Molly Hankinson, a 25-year-old visual artist and illustrator – originally from London but now staying in Glasgow – designed the mural for The Body Shop’s ‘Self Love Uprising’ campaign at their new concept store in the St James Quarter in Edinburgh.
The Body Shop’s new store in Edinburgh has been built using recycled and repurposed material, has a refill station and focuses on sustainability.
The mural on the back wall of the store is about self-love and being comfortable in your own skin despite the hardships which that might bring.
It depicts a woman lying down, one leg tucked in and another stretched out as she bathes and wears a face mask.
She has hairy legs, scars and stretch marks.
The art has nods to Scotland such a thistle depicted on the subject’s chest and ‘Edinburgh’ written at the top corner.
Speaking about the hints of Scottish culture in the mural, Ms Hankinson said: “It’s a nod to that store and it’s locality- making sure it linked to Scottish identity as well as projecting the main theme of self-love and self-care.
“It’s a one-off piece that doesn’t exist anywhere else and brings a bit of originality and authenticity to the shop.
“I absolutely love the city and my partner is from the East Coast so I just feel really blessed to be able to reach out to another city.”
With only a week to complete the project, Ms Hankinson stayed up until 3am on Thursday morning – the day the development had its official opening.
Talking about her art, Ms Hankinson said: “It’s all about reconnecting with yourself and your body and pampering yourself through acts of self-love.
"It’s important to come out of a liberal bubble to understand that things like hairy legs and stretch marks are still radical and if you are given an opportunity to normalise these things, you should jump at any opportunity.”
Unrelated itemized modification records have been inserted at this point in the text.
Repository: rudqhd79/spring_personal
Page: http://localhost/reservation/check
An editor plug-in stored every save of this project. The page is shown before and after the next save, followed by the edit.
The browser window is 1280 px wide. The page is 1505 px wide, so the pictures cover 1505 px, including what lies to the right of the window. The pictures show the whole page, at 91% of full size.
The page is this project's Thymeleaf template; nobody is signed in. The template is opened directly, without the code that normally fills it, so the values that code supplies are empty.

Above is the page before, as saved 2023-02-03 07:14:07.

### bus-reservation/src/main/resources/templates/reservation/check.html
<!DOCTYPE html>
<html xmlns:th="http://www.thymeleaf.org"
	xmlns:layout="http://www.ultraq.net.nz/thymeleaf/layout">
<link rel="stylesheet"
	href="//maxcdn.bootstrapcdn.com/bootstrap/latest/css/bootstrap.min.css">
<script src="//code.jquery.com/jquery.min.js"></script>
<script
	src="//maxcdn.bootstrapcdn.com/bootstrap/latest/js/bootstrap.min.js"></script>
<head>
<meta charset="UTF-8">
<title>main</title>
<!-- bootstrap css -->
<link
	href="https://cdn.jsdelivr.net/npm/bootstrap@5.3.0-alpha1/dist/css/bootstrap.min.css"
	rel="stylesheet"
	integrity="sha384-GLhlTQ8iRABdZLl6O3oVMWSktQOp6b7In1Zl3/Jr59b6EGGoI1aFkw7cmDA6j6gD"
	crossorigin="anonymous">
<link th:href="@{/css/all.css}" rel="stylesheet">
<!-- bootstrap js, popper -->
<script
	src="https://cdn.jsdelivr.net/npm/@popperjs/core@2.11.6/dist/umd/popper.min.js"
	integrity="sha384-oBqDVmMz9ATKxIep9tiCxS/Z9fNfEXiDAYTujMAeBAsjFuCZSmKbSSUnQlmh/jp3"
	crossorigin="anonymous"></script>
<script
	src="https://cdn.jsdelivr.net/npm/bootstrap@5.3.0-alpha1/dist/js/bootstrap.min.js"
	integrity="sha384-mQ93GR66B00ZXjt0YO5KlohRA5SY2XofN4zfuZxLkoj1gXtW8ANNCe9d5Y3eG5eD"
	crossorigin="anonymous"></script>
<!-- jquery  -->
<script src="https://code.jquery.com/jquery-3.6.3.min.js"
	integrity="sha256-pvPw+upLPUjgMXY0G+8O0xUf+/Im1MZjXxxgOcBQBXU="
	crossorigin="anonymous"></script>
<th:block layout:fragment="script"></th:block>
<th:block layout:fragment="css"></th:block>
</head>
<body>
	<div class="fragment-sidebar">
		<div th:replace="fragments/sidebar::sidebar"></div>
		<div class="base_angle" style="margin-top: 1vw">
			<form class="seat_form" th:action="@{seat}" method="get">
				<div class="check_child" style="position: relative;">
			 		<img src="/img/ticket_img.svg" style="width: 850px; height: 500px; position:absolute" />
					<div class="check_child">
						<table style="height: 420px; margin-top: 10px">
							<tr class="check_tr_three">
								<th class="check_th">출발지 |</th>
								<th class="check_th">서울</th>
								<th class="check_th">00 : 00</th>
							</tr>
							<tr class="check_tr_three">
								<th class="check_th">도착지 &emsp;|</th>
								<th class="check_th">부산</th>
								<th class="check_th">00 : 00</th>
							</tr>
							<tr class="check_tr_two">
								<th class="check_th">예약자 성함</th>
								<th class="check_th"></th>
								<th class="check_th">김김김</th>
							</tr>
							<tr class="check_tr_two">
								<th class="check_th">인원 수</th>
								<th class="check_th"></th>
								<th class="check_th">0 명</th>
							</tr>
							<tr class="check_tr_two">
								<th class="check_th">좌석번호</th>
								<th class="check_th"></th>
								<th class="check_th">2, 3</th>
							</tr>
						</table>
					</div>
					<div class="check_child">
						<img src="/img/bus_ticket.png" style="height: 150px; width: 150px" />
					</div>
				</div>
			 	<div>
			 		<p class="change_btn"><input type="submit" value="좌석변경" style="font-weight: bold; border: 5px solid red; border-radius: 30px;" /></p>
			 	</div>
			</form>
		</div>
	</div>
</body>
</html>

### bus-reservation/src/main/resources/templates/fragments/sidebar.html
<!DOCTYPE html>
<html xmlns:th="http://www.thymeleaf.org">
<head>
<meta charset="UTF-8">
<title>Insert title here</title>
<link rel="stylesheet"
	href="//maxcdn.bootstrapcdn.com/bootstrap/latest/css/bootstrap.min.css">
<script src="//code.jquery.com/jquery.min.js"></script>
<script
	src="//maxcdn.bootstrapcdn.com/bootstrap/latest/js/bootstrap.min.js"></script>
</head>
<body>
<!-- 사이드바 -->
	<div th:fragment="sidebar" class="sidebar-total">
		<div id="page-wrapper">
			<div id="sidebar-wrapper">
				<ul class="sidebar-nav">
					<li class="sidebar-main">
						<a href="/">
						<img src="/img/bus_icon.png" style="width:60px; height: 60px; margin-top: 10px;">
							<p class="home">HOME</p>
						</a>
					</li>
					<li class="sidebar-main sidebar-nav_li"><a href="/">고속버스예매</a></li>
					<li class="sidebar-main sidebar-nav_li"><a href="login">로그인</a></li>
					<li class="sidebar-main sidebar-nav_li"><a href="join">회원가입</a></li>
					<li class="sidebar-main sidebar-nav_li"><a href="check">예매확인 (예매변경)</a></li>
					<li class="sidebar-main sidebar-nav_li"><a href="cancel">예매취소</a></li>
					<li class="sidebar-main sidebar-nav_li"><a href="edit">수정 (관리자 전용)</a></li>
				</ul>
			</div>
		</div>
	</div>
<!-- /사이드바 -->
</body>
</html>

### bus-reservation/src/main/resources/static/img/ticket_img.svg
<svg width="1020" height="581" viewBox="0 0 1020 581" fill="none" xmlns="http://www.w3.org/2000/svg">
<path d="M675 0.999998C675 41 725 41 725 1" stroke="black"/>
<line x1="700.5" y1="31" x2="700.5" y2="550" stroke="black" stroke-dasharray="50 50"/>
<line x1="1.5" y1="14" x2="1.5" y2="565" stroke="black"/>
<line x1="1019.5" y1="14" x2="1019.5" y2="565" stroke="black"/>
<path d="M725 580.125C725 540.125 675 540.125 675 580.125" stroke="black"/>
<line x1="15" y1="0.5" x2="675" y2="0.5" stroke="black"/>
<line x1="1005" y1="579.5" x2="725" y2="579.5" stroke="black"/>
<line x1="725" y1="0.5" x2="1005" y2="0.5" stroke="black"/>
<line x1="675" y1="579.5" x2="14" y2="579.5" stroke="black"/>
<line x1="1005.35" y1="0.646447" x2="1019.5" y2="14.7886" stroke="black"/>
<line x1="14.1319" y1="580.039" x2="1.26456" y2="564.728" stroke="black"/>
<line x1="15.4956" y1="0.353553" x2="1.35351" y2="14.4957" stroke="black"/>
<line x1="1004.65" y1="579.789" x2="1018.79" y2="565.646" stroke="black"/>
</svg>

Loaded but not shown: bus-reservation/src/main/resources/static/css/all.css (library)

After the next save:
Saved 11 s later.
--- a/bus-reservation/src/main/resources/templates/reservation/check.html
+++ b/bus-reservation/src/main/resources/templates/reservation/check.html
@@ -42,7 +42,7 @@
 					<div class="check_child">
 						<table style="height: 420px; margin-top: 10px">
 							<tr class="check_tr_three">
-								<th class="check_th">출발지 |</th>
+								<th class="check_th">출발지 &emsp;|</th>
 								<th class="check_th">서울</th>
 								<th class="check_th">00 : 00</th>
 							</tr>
Ms Hankinson has art murals across Glasgow such as one focusing on education in Shawlands as well as a brightly-coloured mural on Woodlands Drive created with artist Michaela McManus.